Feb 8, 2009 personal
I don’t know why, but the term “sophomore heaven” came to mind the other day. It has been well over a decade since I’ve heard or even thought of this term, and some reason I flashed on it.
What is it?
Sophomore Heaven was a common term used back in my high school. In my district, to help with school population freshmen actually attended middle schools as the senior class (I can’t remember if that was state-wide or a county thing), so sophomores were the underlings, and thus the ones who received the blunt of all the junior and senior hi-jinks. One tradition was that during school assemblies, sophomores were required to sit in the balcony of the auditorium, while the main floor was reserved for seniors and juniors. If a sophomore was caught trying to be stealthy and sit on the main floor, a spotlight was placed on him and he was not-so-graciously escorted back to “sophomore heaven” by the Usher Squad (of which I was a member in both my jr. and sr. years) with much fanfare and heckling from all members of the audience.
It’s interesting that as you get older, the ages of people you associate with mean less and less. In high school, most kids would only associate with other kids of the same class. Sometimes the junior class would hang out with seniors, and sophomores with the juniors. But rarely did you see sophomores and seniors in the same groups together. Some of those lines still remained true during college. But once you enter the workforce, age difference means less and less. I’ve reported to bosses and business owners younger than me (and I was in my 20′s), but I’ve also employed people older than me. Socially speaking, nothing has quite been like the experience that high school was.
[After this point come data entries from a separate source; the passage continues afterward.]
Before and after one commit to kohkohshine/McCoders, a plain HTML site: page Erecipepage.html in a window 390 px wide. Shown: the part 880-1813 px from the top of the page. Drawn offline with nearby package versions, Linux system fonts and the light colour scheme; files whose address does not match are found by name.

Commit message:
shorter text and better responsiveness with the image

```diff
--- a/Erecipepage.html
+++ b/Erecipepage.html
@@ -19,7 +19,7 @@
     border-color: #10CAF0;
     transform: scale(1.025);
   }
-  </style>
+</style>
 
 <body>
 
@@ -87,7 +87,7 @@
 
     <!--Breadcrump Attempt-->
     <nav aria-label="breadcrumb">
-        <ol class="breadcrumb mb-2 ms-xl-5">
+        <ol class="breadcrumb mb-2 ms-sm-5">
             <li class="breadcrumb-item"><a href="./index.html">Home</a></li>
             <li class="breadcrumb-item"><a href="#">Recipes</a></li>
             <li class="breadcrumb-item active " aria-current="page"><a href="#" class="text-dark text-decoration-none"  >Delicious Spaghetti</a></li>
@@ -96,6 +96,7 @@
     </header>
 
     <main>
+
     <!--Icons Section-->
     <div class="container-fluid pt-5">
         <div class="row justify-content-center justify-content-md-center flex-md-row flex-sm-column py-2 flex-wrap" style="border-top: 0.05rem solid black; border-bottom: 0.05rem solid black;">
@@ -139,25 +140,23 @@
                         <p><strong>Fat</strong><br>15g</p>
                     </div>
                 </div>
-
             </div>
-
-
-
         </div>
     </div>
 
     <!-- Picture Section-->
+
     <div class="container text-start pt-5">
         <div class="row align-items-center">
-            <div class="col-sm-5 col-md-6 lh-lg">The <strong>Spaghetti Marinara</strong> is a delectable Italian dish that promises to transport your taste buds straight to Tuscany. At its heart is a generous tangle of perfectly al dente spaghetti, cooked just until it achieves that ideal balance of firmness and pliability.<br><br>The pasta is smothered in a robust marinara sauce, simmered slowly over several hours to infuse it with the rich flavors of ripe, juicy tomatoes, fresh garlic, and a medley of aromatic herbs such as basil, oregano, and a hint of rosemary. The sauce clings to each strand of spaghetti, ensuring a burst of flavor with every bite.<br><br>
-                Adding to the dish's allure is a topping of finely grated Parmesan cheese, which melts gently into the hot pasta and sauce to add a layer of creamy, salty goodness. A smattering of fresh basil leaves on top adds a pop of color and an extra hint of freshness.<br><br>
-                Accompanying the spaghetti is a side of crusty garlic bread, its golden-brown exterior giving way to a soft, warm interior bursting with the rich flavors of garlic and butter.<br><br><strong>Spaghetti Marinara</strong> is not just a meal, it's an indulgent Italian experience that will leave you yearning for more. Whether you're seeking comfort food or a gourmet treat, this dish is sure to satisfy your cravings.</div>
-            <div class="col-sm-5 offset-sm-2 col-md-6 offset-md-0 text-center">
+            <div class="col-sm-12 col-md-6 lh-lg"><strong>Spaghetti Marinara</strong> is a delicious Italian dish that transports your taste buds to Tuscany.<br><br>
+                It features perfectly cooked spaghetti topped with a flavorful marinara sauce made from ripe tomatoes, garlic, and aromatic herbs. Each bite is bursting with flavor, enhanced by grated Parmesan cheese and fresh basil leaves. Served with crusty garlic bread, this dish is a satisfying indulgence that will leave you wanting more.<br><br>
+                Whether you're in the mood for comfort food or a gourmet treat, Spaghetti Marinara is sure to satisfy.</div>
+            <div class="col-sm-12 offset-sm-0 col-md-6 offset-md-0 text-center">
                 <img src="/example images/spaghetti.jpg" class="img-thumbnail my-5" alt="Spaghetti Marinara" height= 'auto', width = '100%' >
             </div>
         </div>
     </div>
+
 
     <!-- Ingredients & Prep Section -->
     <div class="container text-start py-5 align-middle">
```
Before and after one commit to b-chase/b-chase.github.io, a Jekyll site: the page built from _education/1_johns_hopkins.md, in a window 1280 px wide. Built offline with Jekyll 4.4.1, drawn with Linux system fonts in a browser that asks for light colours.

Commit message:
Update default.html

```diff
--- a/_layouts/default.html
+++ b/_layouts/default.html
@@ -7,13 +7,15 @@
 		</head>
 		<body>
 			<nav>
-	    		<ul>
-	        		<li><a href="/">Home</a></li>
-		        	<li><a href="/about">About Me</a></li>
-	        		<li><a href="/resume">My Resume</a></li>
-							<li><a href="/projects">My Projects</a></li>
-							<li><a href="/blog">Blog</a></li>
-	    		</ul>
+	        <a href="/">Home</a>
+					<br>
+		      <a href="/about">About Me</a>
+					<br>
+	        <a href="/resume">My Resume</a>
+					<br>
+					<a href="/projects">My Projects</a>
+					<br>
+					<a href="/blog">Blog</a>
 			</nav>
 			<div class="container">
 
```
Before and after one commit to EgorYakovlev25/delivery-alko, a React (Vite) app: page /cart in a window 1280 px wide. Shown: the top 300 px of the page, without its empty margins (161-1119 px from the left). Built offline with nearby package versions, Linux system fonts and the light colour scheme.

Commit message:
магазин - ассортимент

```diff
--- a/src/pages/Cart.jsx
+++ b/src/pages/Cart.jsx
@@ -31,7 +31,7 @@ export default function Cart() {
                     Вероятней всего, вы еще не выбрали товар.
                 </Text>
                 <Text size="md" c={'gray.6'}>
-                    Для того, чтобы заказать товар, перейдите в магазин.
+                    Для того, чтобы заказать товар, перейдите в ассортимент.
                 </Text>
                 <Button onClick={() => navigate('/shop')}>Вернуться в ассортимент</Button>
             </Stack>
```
It’s funny, that social sites like Facebook are starting to work as an active memory for those old social lines. In the past few weeks, I’ve had many high school and college friends add me to their friends list. It’s weird because I haven not spoken to most of them since our graduation party, and some of them since before then. Once I graduated High School, I never really turned my back. I was gone. Along with many of the great friendships that I had created. I embarked in search of a new life, found it, and moved on. (I haven’t even looked at my yearbooks in the 11 years since graduating.) But, as with any part of my history, my high school past is still a deep part of me. And thanks to Facebook, its starting to catch up with me.
One of my favorite shows is Friday Night Lights. Not because I used to play football (4th or 5th string defensive end if I recall correctly), but because I really enjoy how accurately portrayed and well written the story lines are. Watching that show has brought a flood of memories back to me that I thought I had suppressed. From traditions like pep rallies, dances, and student elections, to teenage stresses such as studying, worrying about graduating and getting into college, and tests, to high school drama such as girlfriends, fights, cross-town rivalries, and cliques. I always thought high school was rough for me, but as I got older, I realized it was rough for everyone. Some while they were there, others once they left.
Knowing this is written publicly and anyone from my past can run across it at anytime, I’ve got to say something: To the 1996 class of Layton High School, thank you! Thank you to those who I played football, Ultimate Frisbee, basketball or baseball with, to those I ran track or threw boomerangs with, to those in video productions, business clubs, and programming, to those girlfriends and girls-I-wished-were-girlfriends, to those tight-knit group of friends, to the teachers, coaches and staff: THANK YOU! I am who I am because of you. And I’m doing just fine!
Tags: high school
Sidenote: One thing is for sure, Sports marketers get it. I see them all over the social grid. They are where the fans are!